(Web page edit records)
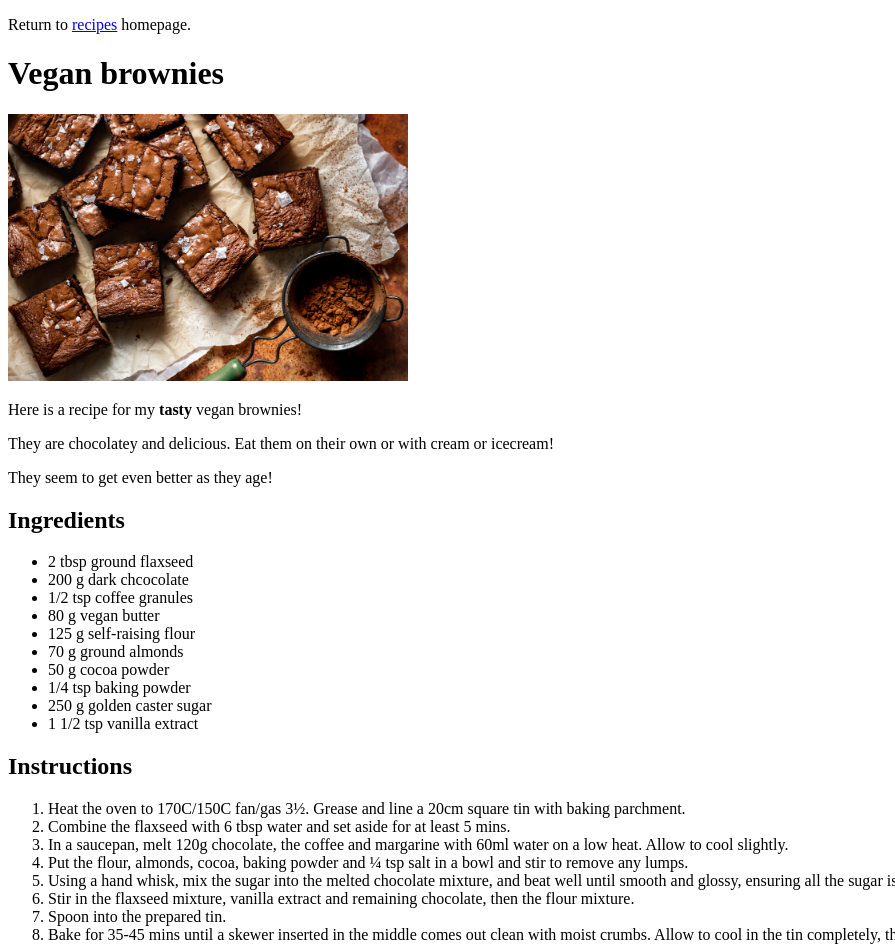
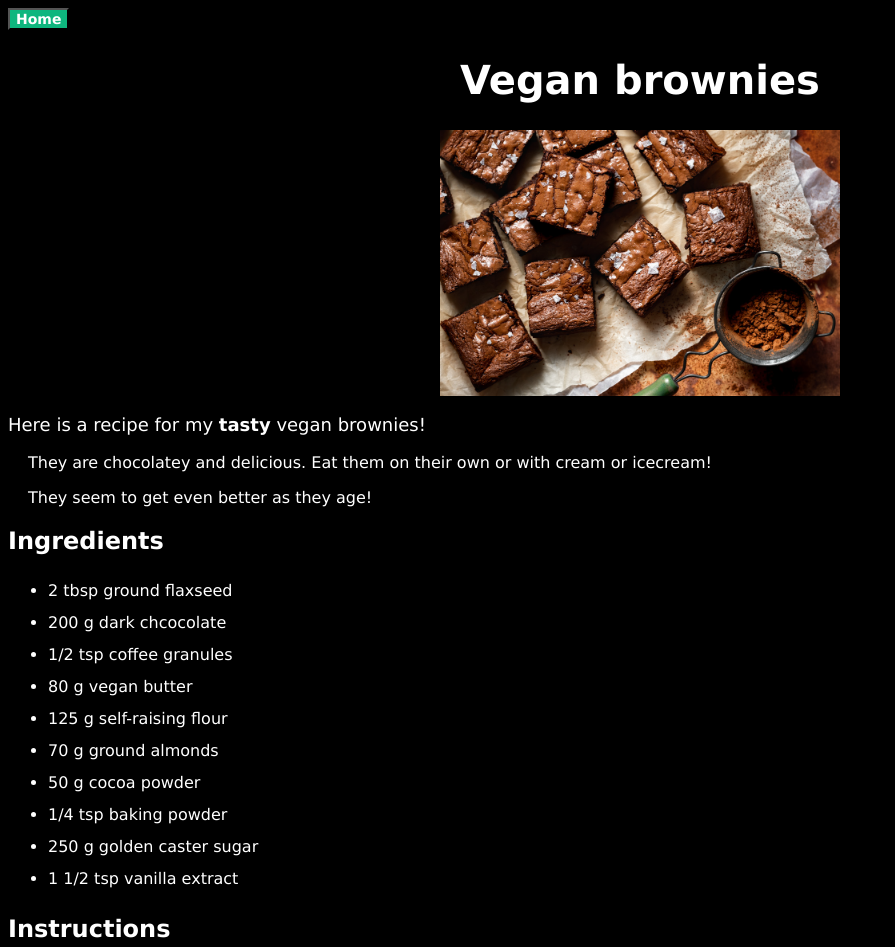
Before and after one commit to amayacoder/odin-recipes, a plain HTML site: page recipes/brownies.html in a window 1280 px wide. Shown: the top 947 px of the page, without its empty margins (0-895 px from the left). Drawn offline with Linux system fonts and the light colour scheme.

Commit message:
Update appearance with CSS

```diff
--- a/recipes/brownies.html
+++ b/recipes/brownies.html
@@ -4,17 +4,18 @@
     <meta charset="UTF-8" />
     <meta name="viewport" content="width=device-width, initial-scale=1.0" />
     <title>Vegan Brownies Recipe</title>
+    <link rel="stylesheet" href="../styles.css">
   </head>
   <body>
-    <p>Return to <a href="../index.html">recipes</a> homepage.</p>
+    <button type="button" class="home"><a class="home"href="../index.html">Home</a></button>
     <h1>Vegan brownies</h1>
     <img src="../images/brownies.jpg" alt="Image of brownies" width="400" />
-    <p>Here is a recipe for my <strong>tasty</strong> vegan brownies!</p>
-    <p>
+    <p class="intro">Here is a recipe for my <strong>tasty</strong> vegan brownies!</p>
+    <p class="description">
       They are chocolatey and delicious. Eat them on their own or with cream or
       icecream!
     </p>
-    <p>They seem to get even better as they age!</p>
+    <p class="description">They seem to get even better as they age!</p>
     <h2>Ingredients</h2>
     <ul>
       <li>2 tbsp ground flaxseed</li>
--- /dev/null
+++ b/styles.css
@@ -0,0 +1,53 @@
+* {
+    background-color: black;
+    color: white;
+    font-family: Verdana, Geneva, Tahoma, sans-serif;
+}
+
+h1 {
+    font-size: 40px;
+    font-weight: bolder;
+    text-align: center;
+}
+
+img {
+    margin: auto;
+    display: block;
+}
+
+.intro {
+    font-size: large;
+}
+
+.description {
+    text-indent: 20px;
+}
+
+p,
+ul {
+    font-size: medium;
+}
+
+ul {
+    padding: auto;
+    line-height: 2.0;
+}
+
+.recipe-select {
+    font-weight: 700;
+}
+
+ol {
+    line-height: 1.5;
+}
+
+.home {
+    background-color: rgb(14, 182, 126);
+    color: white;
+    font-weight: bold;
+    padding: auto;
+    text-align: center;
+    text-decoration: none;
+    display: inline-block;
+    font-size: 14px;
+}
```
Also changed, not shown: index.html (+3 -2 lines), recipes/baked_oats.html (+4 -3 lines), recipes/scrambled_tofu.html (+4 -3 lines).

- ASSIGNED TASK
Reproduce every record exactly; images stay out.

- EXERCISE SOLUTION
Before and after one commit to amayacoder/odin-recipes, a plain HTML site: page recipes/brownies.html in a window 1280 px wide. Shown: the top 947 px of the page, without its empty margins (0-895 px from the left). Drawn offline with Linux system fonts and the light colour scheme.

Commit message:
Update appearance with CSS

```diff
--- a/recipes/brownies.html
+++ b/recipes/brownies.html
@@ -4,17 +4,18 @@
     <meta charset="UTF-8" />
     <meta name="viewport" content="width=device-width, initial-scale=1.0" />
     <title>Vegan Brownies Recipe</title>
+    <link rel="stylesheet" href="../styles.css">
   </head>
   <body>
-    <p>Return to <a href="../index.html">recipes</a> homepage.</p>
+    <button type="button" class="home"><a class="home"href="../index.html">Home</a></button>
     <h1>Vegan brownies</h1>
     <img src="../images/brownies.jpg" alt="Image of brownies" width="400" />
-    <p>Here is a recipe for my <strong>tasty</strong> vegan brownies!</p>
-    <p>
+    <p class="intro">Here is a recipe for my <strong>tasty</strong> vegan brownies!</p>
+    <p class="description">
       They are chocolatey and delicious. Eat them on their own or with cream or
       icecream!
     </p>
-    <p>They seem to get even better as they age!</p>
+    <p class="description">They seem to get even better as they age!</p>
     <h2>Ingredients</h2>
     <ul>
       <li>2 tbsp ground flaxseed</li>
--- /dev/null
+++ b/styles.css
@@ -0,0 +1,53 @@
+* {
+    background-color: black;
+    color: white;
+    font-family: Verdana, Geneva, Tahoma, sans-serif;
+}
+
+h1 {
+    font-size: 40px;
+    font-weight: bolder;
+    text-align: center;
+}
+
+img {
+    margin: auto;
+    display: block;
+}
+
+.intro {
+    font-size: large;
+}
+
+.description {
+    text-indent: 20px;
+}
+
+p,
+ul {
+    font-size: medium;
+}
+
+ul {
+    padding: auto;
+    line-height: 2.0;
+}
+
+.recipe-select {
+    font-weight: 700;
+}
+
+ol {
+    line-height: 1.5;
+}
+
+.home {
+    background-color: rgb(14, 182, 126);
+    color: white;
+    font-weight: bold;
+    padding: auto;
+    text-align: center;
+    text-decoration: none;
+    display: inline-block;
+    font-size: 14px;
+}
```
Also changed, not shown: index.html (+3 -2 lines), recipes/baked_oats.html (+4 -3 lines), recipes/scrambled_tofu.html (+4 -3 lines).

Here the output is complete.